Jul. 5, 2013
how the young man who empties our dustbin
ascends the truck as it moves
away from him, rises up like an angel
in a china-blue check shirt and lilac
woollen cap, dirty work-gloves, rowanberry
red bandanna flapping at his throat. He plants
one foot above the mudguard, locks
his left hand to a steel bar
stemming from the dumper's loud mouth,
and is borne away, light as a cat, right leg
dangling, the dazzled air snatching at that black-
bearded face. He breaks to a smile, leans wide
and takes the morning to his puffed chest—
right arm stretched far out,
a checkered china-blue wing
gliding between blurred earth
and heaven, a messenger under the locust trees
that stand in silent panic at his passage. But
his mission is not among the trees:
he has flanked both sunlit rims of Wing Road
with empty dustbins, each lying on its side,
its battered lid fallen beside it, each
letting noonlight scour its emptiness
to shining. Carried off in a sudden cloud
of diesel smoke, in a woeful crying out
of brakes and gears, a roaring of monstrous
mechanical appetite, he has left this unlikely radiance
straggled behind him, where the crows —
covening in branches—will flash and haggle.
It was on this day in 1937 that SPAM came onto the market. The canned meat product from Hormel Foods Corporation was given its name by a contest winner; the prize for his ingenuity was $100. On one occasion, a Hormel spokesperson said the name was short for "Shoulder of Pork and Ham"; on another, a company official said it was a conflation of the words "spice and ham." All sorts of parodic acronyms have circulated over the years, including "Something Posing As Meat."
On this day in 1954, Elvis Presley recorded his first rock and roll song and his first hit, "That's All Right (Mama)."
Today is the birthday of American artist Chuck Close, born in Monroe, Washington (1940). He had a rough childhood: He was dyslexic and didn't do well in school; his father died when Chuck was 11, and his mother developed breast cancer soon after. Their medical bills were so high that the family lost their house, and Close was bedridden for almost a year due to a serious kidney infection. He got through by drawing and painting, and took his first trip to the Seattle Art Museum soon after his father died.
He's become known for his enormous portraits, painted so realistically that they look like photographs. He had been painting them for 20 years before he finally figured out why he was so obsessed with these giant portraits: It's a way to remember them. He has a condition called "face blindness," which means he's unable to recognize individual faces.
In 1988, he was presenting an award in New York City when he began having chest pains. After the ceremony, he walked to the hospital across the street and collapsed in a seizure. An artery in his spine had ruptured, and he woke a quadriplegic. He's confined to a wheelchair, but through extensive physical therapy, he regained the ability to paint.
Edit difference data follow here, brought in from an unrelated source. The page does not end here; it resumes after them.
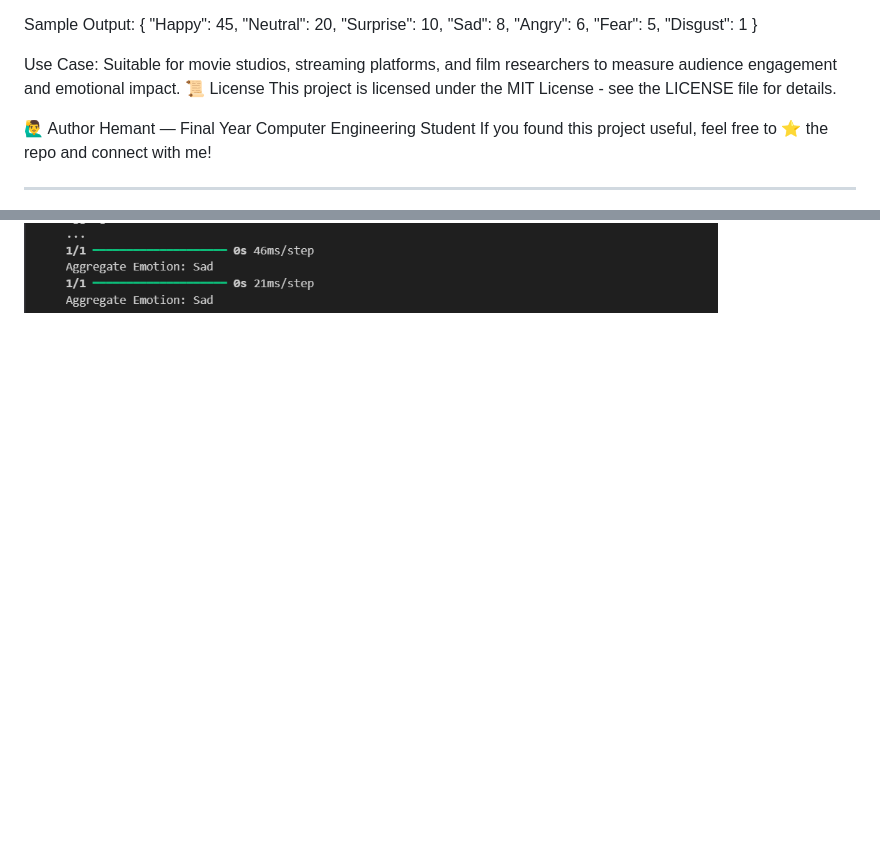
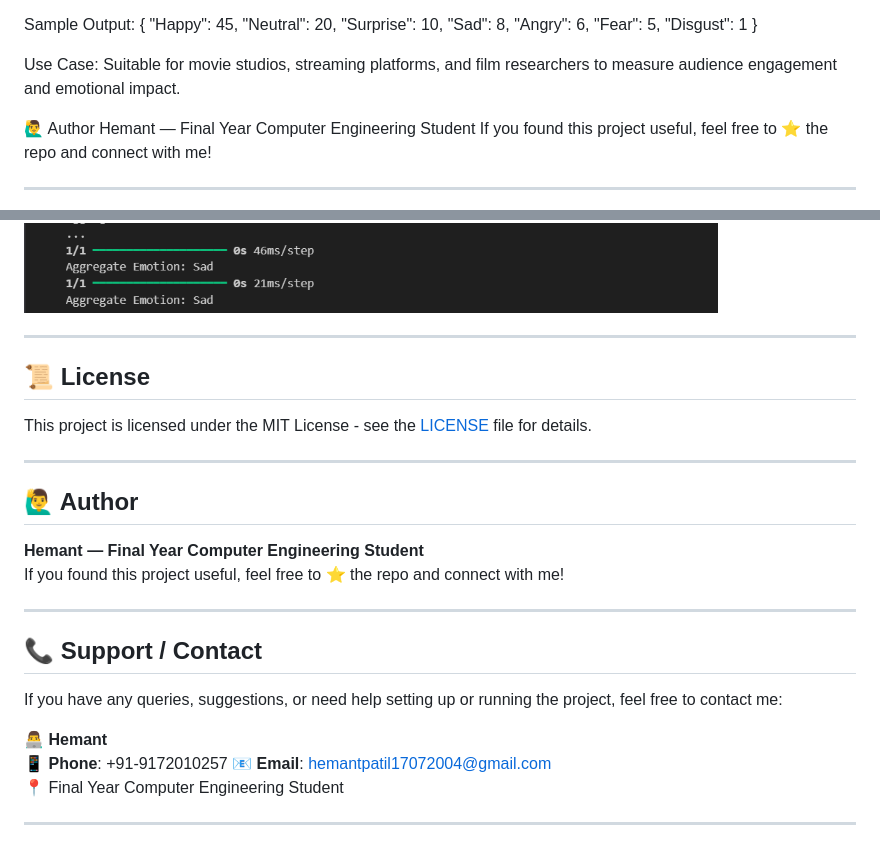
Before and after one commit to Hemant177/AffectiveMetrica--EMotion-Recognition-for-automated-movie-evaluation, a Markdown page: README.md, 2 parts joined by grey strips. GitHub-like rendering; blank space fills up the shorter version.

```diff
--- a/README.md
+++ b/README.md
@@ -130,8 +130,7 @@ Sample Output:
 }
 
 Use Case: Suitable for movie studios, streaming platforms, and film researchers to measure audience engagement and emotional impact.
-📜 License
-This project is licensed under the MIT License - see the LICENSE file for details.
+
 
 🙋‍♂️ Author
 Hemant — Final Year Computer Engineering Student
@@ -144,3 +143,31 @@ If you found this project useful, feel free to ⭐ the repo and connect with me!
 ![Emotion Detection](Screenshots/output2.png)
 ![Terminal Output](Screenshots/Output3.png)
 ![Aggregated Result](Screenshots/output4.png)
+
+
+
+---
+
+## 📜 License
+
+This project is licensed under the MIT License - see the [LICENSE](LICENSE) file for details.
+
+---
+
+## 🙋‍♂️ Author
+
+**Hemant — Final Year Computer Engineering Student**
+If you found this project useful, feel free to ⭐ the repo and connect with me!
+
+---
+
+## 📞 Support / Contact
+
+If you have any queries, suggestions, or need help setting up or running the project, feel free to contact me:
+
+**👨‍💻 Hemant**
+📱 **Phone**: +91-9172010257
+📧 **Email**: hemantpatil17072004@gmail.com
+📍 Final Year Computer Engineering Student
+
+---
```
It's the birthday of one of the most versatile artists of the 20th century, Jean Cocteau, born in Maisons-Laffitte, just outside Paris (1889). He wrote essays, poetry, and novels. He worked on ballets, operas, and movies as well. He was involved in early stages of surrealism and cubism. He was a friend of Picasso's and a friend of Marcel Proust's.
He said, "Style is a simple way of saying complicated things."
Be well, do good work, and keep in touch.®